Available data:
——————————
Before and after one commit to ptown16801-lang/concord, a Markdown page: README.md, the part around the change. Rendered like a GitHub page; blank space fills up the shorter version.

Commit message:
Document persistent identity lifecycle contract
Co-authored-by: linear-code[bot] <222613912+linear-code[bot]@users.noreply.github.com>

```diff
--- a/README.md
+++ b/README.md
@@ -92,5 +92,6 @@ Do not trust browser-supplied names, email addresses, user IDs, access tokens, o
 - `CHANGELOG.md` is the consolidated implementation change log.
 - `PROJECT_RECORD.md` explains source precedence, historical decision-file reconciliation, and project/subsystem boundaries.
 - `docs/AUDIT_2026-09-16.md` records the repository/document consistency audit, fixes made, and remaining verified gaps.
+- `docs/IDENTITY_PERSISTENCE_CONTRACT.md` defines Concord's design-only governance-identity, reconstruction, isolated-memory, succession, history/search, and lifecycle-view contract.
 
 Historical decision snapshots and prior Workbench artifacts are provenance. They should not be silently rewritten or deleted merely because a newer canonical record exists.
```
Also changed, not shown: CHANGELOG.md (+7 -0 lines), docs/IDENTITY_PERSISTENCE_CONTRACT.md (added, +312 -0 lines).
——————————
About this task: Output all of the material exactly.

Answer to this task:
Before and after one commit to ptown16801-lang/concord, a Markdown page: README.md, the part around the change. Rendered like a GitHub page; blank space fills up the shorter version.

Commit message:
Document persistent identity lifecycle contract
Co-authored-by: linear-code[bot] <222613912+linear-code[bot]@users.noreply.github.com>

```diff
--- a/README.md
+++ b/README.md
@@ -92,5 +92,6 @@ Do not trust browser-supplied names, email addresses, user IDs, access tokens, o
 - `CHANGELOG.md` is the consolidated implementation change log.
 - `PROJECT_RECORD.md` explains source precedence, historical decision-file reconciliation, and project/subsystem boundaries.
 - `docs/AUDIT_2026-09-16.md` records the repository/document consistency audit, fixes made, and remaining verified gaps.
+- `docs/IDENTITY_PERSISTENCE_CONTRACT.md` defines Concord's design-only governance-identity, reconstruction, isolated-memory, succession, history/search, and lifecycle-view contract.
 
 Historical decision snapshots and prior Workbench artifacts are provenance. They should not be silently rewritten or deleted merely because a newer canonical record exists.
```
Also changed, not shown: CHANGELOG.md (+7 -0 lines), docs/IDENTITY_PERSISTENCE_CONTRACT.md (added, +312 -0 lines).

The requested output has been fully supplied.